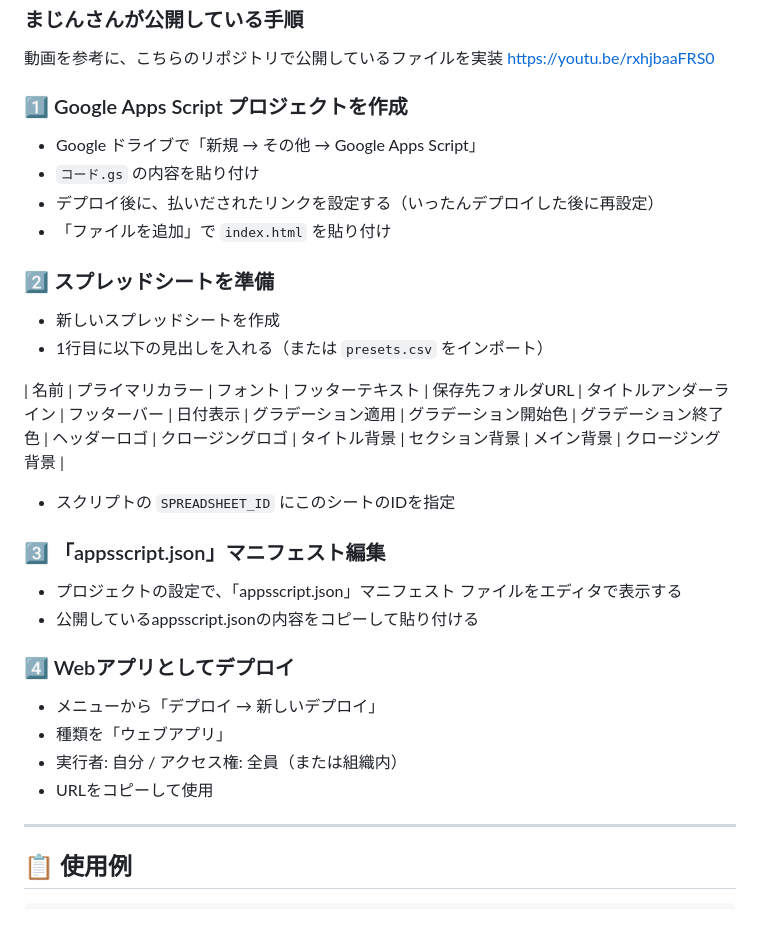
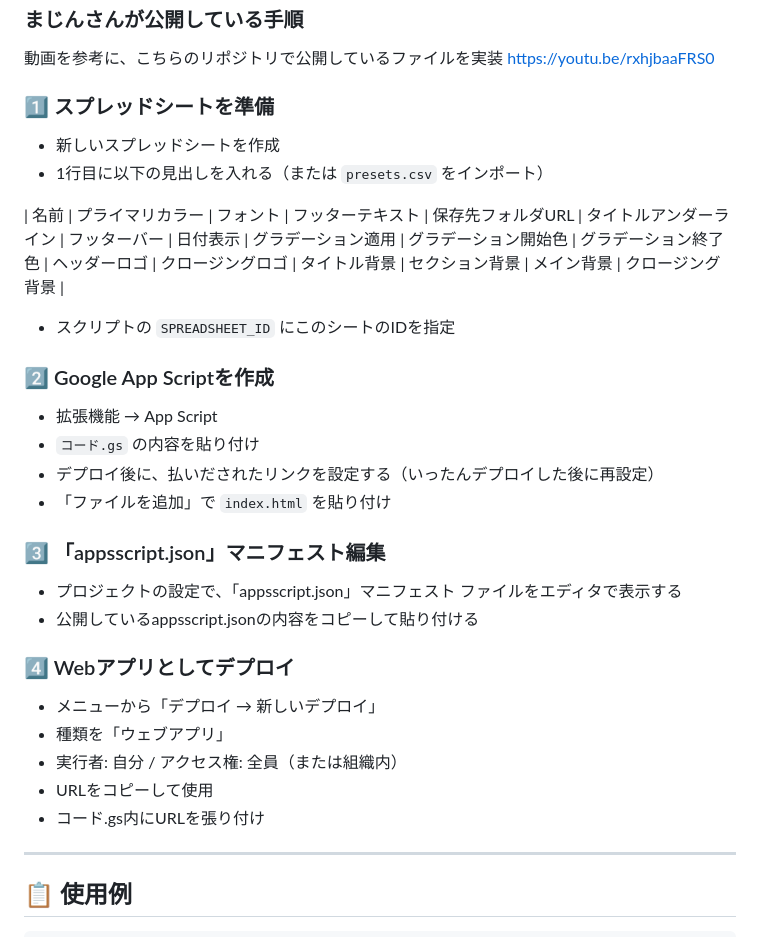
Before and after one commit to minamigoen/majin, a Markdown page: README.md, the part around the change. Drawn GitHub-style.

```diff
--- a/README.md
+++ b/README.md
@@ -55,19 +55,19 @@ majin-v3/
 動画を参考に、こちらのリポジトリで公開しているファイルを実装
 https://youtu.be/rxhjbaaFRS0
 
-### 1️⃣ Google Apps Script プロジェクトを作成
-- Google ドライブで「新規 → その他 → Google Apps Script」
-- `コード.gs` の内容を貼り付け
- - デプロイ後に、払いだされたリンクを設定する（いったんデプロイした後に再設定）
-- 「ファイルを追加」で `index.html` を貼り付け
-
-### 2️⃣ スプレッドシートを準備
+### 1️⃣  スプレッドシートを準備
 - 新しいスプレッドシートを作成
 - 1行目に以下の見出しを入れる（または `presets.csv` をインポート）
 
 | 名前 | プライマリカラー | フォント | フッターテキスト | 保存先フォルダURL | タイトルアンダーライン | フッターバー | 日付表示 | グラデーション適用 | グラデーション開始色 | グラデーション終了色 | ヘッダーロゴ | クロージングロゴ | タイトル背景 | セクション背景 | メイン背景 | クロージング背景 |
 
 - スクリプトの `SPREADSHEET_ID` にこのシートのIDを指定
+
+### 2️⃣ Google App Scriptを作成
+- 拡張機能 → App Script
+- `コード.gs` の内容を貼り付け
+ - デプロイ後に、払いだされたリンクを設定する（いったんデプロイした後に再設定）
+- 「ファイルを追加」で `index.html` を貼り付け
 
 ### 3️⃣ 「appsscript.json」マニフェスト編集
 - プロジェクトの設定で、「appsscript.json」マニフェスト ファイルをエディタで表示する
@@ -78,6 +78,7 @@ https://youtu.be/rxhjbaaFRS0
 - 種類を「ウェブアプリ」
 - 実行者: 自分 / アクセス権: 全員（または組織内）
 - URLをコピーして使用
+- コード.gs内にURLを張り付け
 
 ---
 
```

**Work required**
Whenever "払いだされたリンクを設定する" shows up in a line of the listing, copy that whole line.

**Answer for this exercise**
- - デプロイ後に、払いだされたリンクを設定する（いったんデプロイした後に再設定）
+ - デプロイ後に、払いだされたリンクを設定する（いったんデプロイした後に再設定）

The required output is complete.